About this task ::
Each of the following records is to be printed verbatim.

Material provided ::
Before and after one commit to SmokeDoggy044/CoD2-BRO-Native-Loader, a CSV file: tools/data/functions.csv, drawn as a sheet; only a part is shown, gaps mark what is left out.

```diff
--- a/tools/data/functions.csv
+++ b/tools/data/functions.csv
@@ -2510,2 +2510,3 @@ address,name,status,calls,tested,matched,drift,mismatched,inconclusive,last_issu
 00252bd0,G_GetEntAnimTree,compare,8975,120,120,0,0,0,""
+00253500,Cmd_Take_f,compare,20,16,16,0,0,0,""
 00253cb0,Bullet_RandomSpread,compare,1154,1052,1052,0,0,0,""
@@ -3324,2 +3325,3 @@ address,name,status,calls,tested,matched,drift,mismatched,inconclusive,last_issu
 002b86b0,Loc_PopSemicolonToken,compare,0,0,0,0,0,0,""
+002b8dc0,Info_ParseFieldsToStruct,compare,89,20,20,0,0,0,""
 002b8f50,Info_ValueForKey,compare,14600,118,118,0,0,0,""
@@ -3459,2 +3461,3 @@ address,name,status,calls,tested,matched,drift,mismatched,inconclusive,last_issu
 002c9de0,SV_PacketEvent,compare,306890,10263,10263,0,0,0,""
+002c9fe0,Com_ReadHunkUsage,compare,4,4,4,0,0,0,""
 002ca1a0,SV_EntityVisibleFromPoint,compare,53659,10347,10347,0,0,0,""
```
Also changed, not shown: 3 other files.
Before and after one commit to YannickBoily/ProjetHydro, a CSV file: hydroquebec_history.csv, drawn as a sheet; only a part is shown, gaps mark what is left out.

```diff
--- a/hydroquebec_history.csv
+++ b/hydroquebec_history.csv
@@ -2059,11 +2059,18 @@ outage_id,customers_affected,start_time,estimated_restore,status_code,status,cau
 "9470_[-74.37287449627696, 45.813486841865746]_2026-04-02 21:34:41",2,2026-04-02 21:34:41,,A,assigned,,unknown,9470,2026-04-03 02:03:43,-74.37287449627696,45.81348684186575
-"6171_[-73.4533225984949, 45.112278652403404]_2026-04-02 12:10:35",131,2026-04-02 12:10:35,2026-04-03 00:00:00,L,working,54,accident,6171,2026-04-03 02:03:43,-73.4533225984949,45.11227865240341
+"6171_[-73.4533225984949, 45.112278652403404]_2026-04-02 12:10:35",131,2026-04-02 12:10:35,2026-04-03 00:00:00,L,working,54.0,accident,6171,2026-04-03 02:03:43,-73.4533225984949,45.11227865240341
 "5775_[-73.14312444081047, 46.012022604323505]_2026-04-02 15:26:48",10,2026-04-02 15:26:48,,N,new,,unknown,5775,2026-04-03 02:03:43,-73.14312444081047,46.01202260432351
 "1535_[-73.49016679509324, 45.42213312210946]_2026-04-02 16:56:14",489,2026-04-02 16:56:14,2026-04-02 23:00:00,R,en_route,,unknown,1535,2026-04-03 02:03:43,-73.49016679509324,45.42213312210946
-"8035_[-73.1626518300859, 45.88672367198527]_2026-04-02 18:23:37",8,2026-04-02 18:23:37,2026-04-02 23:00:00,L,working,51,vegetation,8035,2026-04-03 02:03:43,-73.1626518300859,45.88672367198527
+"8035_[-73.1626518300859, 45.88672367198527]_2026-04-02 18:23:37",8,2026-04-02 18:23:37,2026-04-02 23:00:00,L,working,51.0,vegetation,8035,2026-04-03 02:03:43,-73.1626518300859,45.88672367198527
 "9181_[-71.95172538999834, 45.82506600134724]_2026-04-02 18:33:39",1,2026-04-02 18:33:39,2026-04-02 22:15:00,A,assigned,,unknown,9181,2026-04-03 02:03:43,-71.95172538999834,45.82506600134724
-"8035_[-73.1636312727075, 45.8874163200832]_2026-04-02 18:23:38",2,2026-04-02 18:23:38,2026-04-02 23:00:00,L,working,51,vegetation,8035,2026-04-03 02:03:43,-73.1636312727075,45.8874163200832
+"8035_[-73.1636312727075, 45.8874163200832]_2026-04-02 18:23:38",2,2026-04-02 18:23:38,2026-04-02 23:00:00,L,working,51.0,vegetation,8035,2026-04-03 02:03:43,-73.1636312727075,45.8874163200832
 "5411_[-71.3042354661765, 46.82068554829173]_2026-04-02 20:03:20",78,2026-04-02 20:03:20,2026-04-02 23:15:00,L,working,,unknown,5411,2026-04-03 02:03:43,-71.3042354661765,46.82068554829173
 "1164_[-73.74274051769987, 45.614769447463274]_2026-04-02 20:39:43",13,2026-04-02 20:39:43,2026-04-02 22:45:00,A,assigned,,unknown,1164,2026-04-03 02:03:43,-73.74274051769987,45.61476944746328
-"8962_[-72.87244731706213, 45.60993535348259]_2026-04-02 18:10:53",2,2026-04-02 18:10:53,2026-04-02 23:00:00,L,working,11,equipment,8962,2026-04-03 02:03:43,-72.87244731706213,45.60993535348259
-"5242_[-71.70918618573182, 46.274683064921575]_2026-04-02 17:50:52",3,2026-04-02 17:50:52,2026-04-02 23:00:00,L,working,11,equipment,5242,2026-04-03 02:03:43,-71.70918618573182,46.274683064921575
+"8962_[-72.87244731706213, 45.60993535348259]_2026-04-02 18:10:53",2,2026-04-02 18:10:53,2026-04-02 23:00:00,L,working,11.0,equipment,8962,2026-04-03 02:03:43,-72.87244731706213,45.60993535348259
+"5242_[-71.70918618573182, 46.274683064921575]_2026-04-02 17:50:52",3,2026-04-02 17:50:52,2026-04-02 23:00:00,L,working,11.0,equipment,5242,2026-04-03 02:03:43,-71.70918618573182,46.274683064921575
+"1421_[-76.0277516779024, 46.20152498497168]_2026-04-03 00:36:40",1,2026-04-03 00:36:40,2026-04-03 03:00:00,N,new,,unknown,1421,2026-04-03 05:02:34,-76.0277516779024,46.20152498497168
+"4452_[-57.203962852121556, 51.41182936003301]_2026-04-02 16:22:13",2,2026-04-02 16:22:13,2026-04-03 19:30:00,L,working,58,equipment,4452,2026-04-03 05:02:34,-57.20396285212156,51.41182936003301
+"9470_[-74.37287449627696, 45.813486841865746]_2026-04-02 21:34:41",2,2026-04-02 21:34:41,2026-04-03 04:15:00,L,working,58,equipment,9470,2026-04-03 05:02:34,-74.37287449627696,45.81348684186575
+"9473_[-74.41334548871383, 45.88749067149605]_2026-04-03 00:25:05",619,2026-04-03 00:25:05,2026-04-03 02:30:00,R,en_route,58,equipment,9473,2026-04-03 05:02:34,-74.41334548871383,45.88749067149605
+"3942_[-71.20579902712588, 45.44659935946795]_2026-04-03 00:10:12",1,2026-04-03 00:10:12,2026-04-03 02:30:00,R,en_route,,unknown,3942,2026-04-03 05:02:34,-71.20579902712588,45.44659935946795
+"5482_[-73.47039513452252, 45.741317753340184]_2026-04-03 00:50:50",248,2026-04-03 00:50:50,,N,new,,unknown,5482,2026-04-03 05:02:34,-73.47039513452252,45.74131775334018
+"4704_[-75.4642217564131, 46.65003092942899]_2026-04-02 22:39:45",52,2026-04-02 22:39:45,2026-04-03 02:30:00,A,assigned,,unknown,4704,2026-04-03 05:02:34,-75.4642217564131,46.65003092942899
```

Exercise answer ::
Before and after one commit to SmokeDoggy044/CoD2-BRO-Native-Loader, a CSV file: tools/data/functions.csv, drawn as a sheet; only a part is shown, gaps mark what is left out.

```diff
--- a/tools/data/functions.csv
+++ b/tools/data/functions.csv
@@ -2510,2 +2510,3 @@ address,name,status,calls,tested,matched,drift,mismatched,inconclusive,last_issu
 00252bd0,G_GetEntAnimTree,compare,8975,120,120,0,0,0,""
+00253500,Cmd_Take_f,compare,20,16,16,0,0,0,""
 00253cb0,Bullet_RandomSpread,compare,1154,1052,1052,0,0,0,""
@@ -3324,2 +3325,3 @@ address,name,status,calls,tested,matched,drift,mismatched,inconclusive,last_issu
 002b86b0,Loc_PopSemicolonToken,compare,0,0,0,0,0,0,""
+002b8dc0,Info_ParseFieldsToStruct,compare,89,20,20,0,0,0,""
 002b8f50,Info_ValueForKey,compare,14600,118,118,0,0,0,""
@@ -3459,2 +3461,3 @@ address,name,status,calls,tested,matched,drift,mismatched,inconclusive,last_issu
 002c9de0,SV_PacketEvent,compare,306890,10263,10263,0,0,0,""
+002c9fe0,Com_ReadHunkUsage,compare,4,4,4,0,0,0,""
 002ca1a0,SV_EntityVisibleFromPoint,compare,53659,10347,10347,0,0,0,""
```
Also changed, not shown: 3 other files.
Before and after one commit to YannickBoily/ProjetHydro, a CSV file: hydroquebec_history.csv, drawn as a sheet; only a part is shown, gaps mark what is left out.

```diff
--- a/hydroquebec_history.csv
+++ b/hydroquebec_history.csv
@@ -2059,11 +2059,18 @@ outage_id,customers_affected,start_time,estimated_restore,status_code,status,cau
 "9470_[-74.37287449627696, 45.813486841865746]_2026-04-02 21:34:41",2,2026-04-02 21:34:41,,A,assigned,,unknown,9470,2026-04-03 02:03:43,-74.37287449627696,45.81348684186575
-"6171_[-73.4533225984949, 45.112278652403404]_2026-04-02 12:10:35",131,2026-04-02 12:10:35,2026-04-03 00:00:00,L,working,54,accident,6171,2026-04-03 02:03:43,-73.4533225984949,45.11227865240341
+"6171_[-73.4533225984949, 45.112278652403404]_2026-04-02 12:10:35",131,2026-04-02 12:10:35,2026-04-03 00:00:00,L,working,54.0,accident,6171,2026-04-03 02:03:43,-73.4533225984949,45.11227865240341
 "5775_[-73.14312444081047, 46.012022604323505]_2026-04-02 15:26:48",10,2026-04-02 15:26:48,,N,new,,unknown,5775,2026-04-03 02:03:43,-73.14312444081047,46.01202260432351
 "1535_[-73.49016679509324, 45.42213312210946]_2026-04-02 16:56:14",489,2026-04-02 16:56:14,2026-04-02 23:00:00,R,en_route,,unknown,1535,2026-04-03 02:03:43,-73.49016679509324,45.42213312210946
-"8035_[-73.1626518300859, 45.88672367198527]_2026-04-02 18:23:37",8,2026-04-02 18:23:37,2026-04-02 23:00:00,L,working,51,vegetation,8035,2026-04-03 02:03:43,-73.1626518300859,45.88672367198527
+"8035_[-73.1626518300859, 45.88672367198527]_2026-04-02 18:23:37",8,2026-04-02 18:23:37,2026-04-02 23:00:00,L,working,51.0,vegetation,8035,2026-04-03 02:03:43,-73.1626518300859,45.88672367198527
 "9181_[-71.95172538999834, 45.82506600134724]_2026-04-02 18:33:39",1,2026-04-02 18:33:39,2026-04-02 22:15:00,A,assigned,,unknown,9181,2026-04-03 02:03:43,-71.95172538999834,45.82506600134724
-"8035_[-73.1636312727075, 45.8874163200832]_2026-04-02 18:23:38",2,2026-04-02 18:23:38,2026-04-02 23:00:00,L,working,51,vegetation,8035,2026-04-03 02:03:43,-73.1636312727075,45.8874163200832
+"8035_[-73.1636312727075, 45.8874163200832]_2026-04-02 18:23:38",2,2026-04-02 18:23:38,2026-04-02 23:00:00,L,working,51.0,vegetation,8035,2026-04-03 02:03:43,-73.1636312727075,45.8874163200832
 "5411_[-71.3042354661765, 46.82068554829173]_2026-04-02 20:03:20",78,2026-04-02 20:03:20,2026-04-02 23:15:00,L,working,,unknown,5411,2026-04-03 02:03:43,-71.3042354661765,46.82068554829173
 "1164_[-73.74274051769987, 45.614769447463274]_2026-04-02 20:39:43",13,2026-04-02 20:39:43,2026-04-02 22:45:00,A,assigned,,unknown,1164,2026-04-03 02:03:43,-73.74274051769987,45.61476944746328
-"8962_[-72.87244731706213, 45.60993535348259]_2026-04-02 18:10:53",2,2026-04-02 18:10:53,2026-04-02 23:00:00,L,working,11,equipment,8962,2026-04-03 02:03:43,-72.87244731706213,45.60993535348259
-"5242_[-71.70918618573182, 46.274683064921575]_2026-04-02 17:50:52",3,2026-04-02 17:50:52,2026-04-02 23:00:00,L,working,11,equipment,5242,2026-04-03 02:03:43,-71.70918618573182,46.274683064921575
+"8962_[-72.87244731706213, 45.60993535348259]_2026-04-02 18:10:53",2,2026-04-02 18:10:53,2026-04-02 23:00:00,L,working,11.0,equipment,8962,2026-04-03 02:03:43,-72.87244731706213,45.60993535348259
+"5242_[-71.70918618573182, 46.274683064921575]_2026-04-02 17:50:52",3,2026-04-02 17:50:52,2026-04-02 23:00:00,L,working,11.0,equipment,5242,2026-04-03 02:03:43,-71.70918618573182,46.274683064921575
+"1421_[-76.0277516779024, 46.20152498497168]_2026-04-03 00:36:40",1,2026-04-03 00:36:40,2026-04-03 03:00:00,N,new,,unknown,1421,2026-04-03 05:02:34,-76.0277516779024,46.20152498497168
+"4452_[-57.203962852121556, 51.41182936003301]_2026-04-02 16:22:13",2,2026-04-02 16:22:13,2026-04-03 19:30:00,L,working,58,equipment,4452,2026-04-03 05:02:34,-57.20396285212156,51.41182936003301
+"9470_[-74.37287449627696, 45.813486841865746]_2026-04-02 21:34:41",2,2026-04-02 21:34:41,2026-04-03 04:15:00,L,working,58,equipment,9470,2026-04-03 05:02:34,-74.37287449627696,45.81348684186575
+"9473_[-74.41334548871383, 45.88749067149605]_2026-04-03 00:25:05",619,2026-04-03 00:25:05,2026-04-03 02:30:00,R,en_route,58,equipment,9473,2026-04-03 05:02:34,-74.41334548871383,45.88749067149605
+"3942_[-71.20579902712588, 45.44659935946795]_2026-04-03 00:10:12",1,2026-04-03 00:10:12,2026-04-03 02:30:00,R,en_route,,unknown,3942,2026-04-03 05:02:34,-71.20579902712588,45.44659935946795
+"5482_[-73.47039513452252, 45.741317753340184]_2026-04-03 00:50:50",248,2026-04-03 00:50:50,,N,new,,unknown,5482,2026-04-03 05:02:34,-73.47039513452252,45.74131775334018
+"4704_[-75.4642217564131, 46.65003092942899]_2026-04-02 22:39:45",52,2026-04-02 22:39:45,2026-04-03 02:30:00,A,assigned,,unknown,4704,2026-04-03 05:02:34,-75.4642217564131,46.65003092942899
```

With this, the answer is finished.